Using nanoparticles for cancer therapy isn’t a new concept, but according to a recent Medgadget article, it just became more efficient. A team of researchers at Oregon State University developed a new type of hyperthermic magnetic nanoparticle that through localized heating can destroy tumors. Prior versions of therapeutic nanoparticles could only be heated to 44 degrees Celsius, which limited their effectiveness. The new version can be heated under an alternating magnetic field to temperatures as high as 50 degrees Celsius for better results.
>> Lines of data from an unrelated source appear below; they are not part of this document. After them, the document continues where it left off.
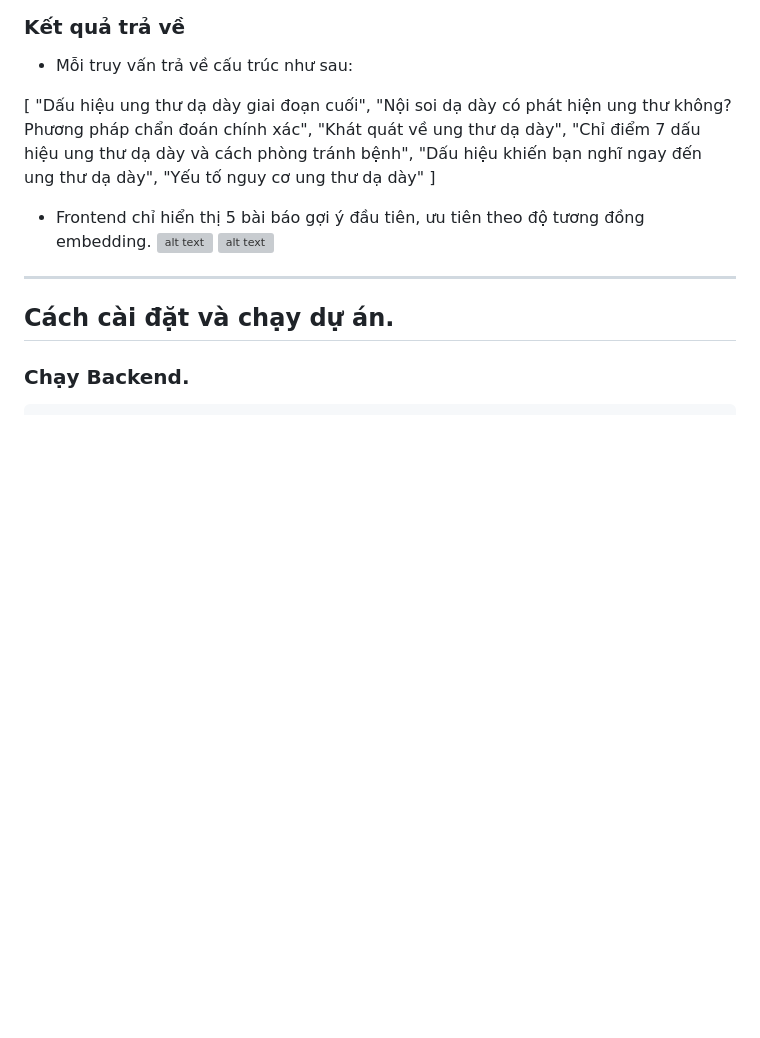
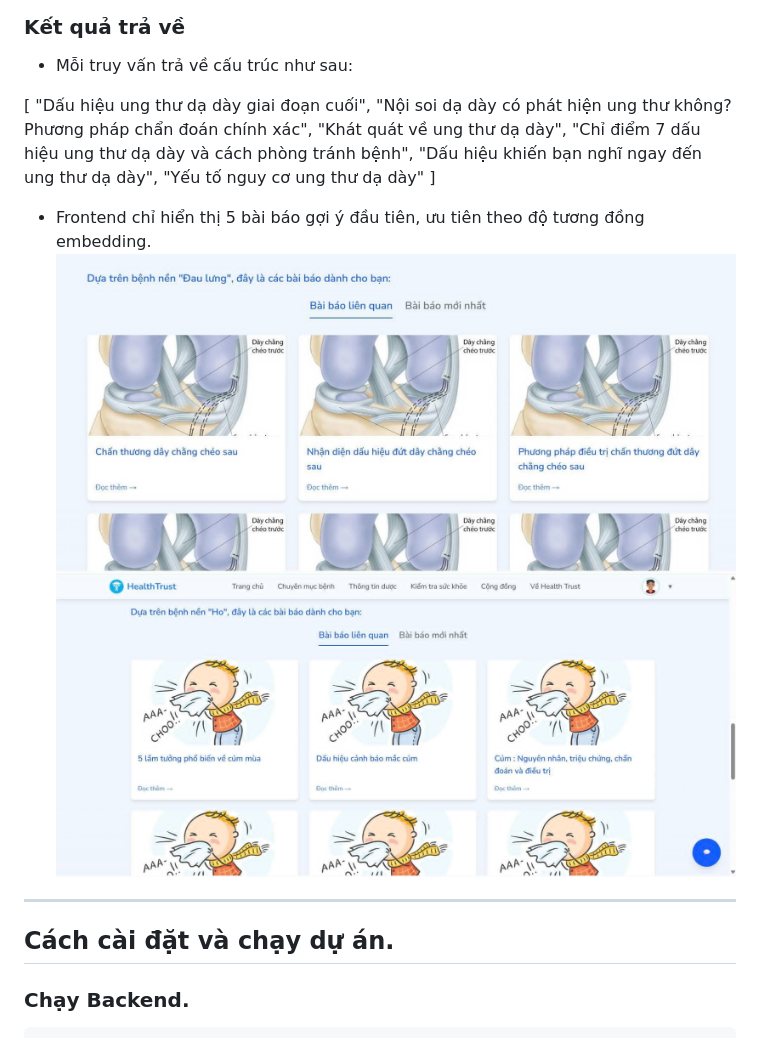
Before and after one commit to eng6bear2wh5/Healthcare-AI-Web-Project, a Markdown page: README.md, the part around the change. Rendered like a GitHub page; blank space fills up the shorter version; grey boxes are pictures that could not be loaded.

```diff
--- a/README.md
+++ b/README.md
@@ -653,8 +653,8 @@ payloads.append({
 ]
 
 - Frontend chỉ hiển thị 5 bài báo gợi ý đầu tiên, ưu tiên theo độ tương đồng embedding.
-![alt text](image-goiybao1.png)
-![alt text](image-goiybao2.png)
+![alt text](images/image-goiybao1.png)
+![alt text](images/image-goiybao2.png)
 ---
 ## Cách cài đặt và chạy dự án.
 
```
Previously, magnetic therapeutic nanoparticles were injected directly into the tumor’s core, but less accessible tumors presented an issue. The new core-shell particles can be injected intravenously at specific doses, allowing circulation to deliver them to the site of the tumor. The particle shell is made from maghemite while the core is magnetite; this unique combination allows for superior heating efficiency, and thus a more effective treatment.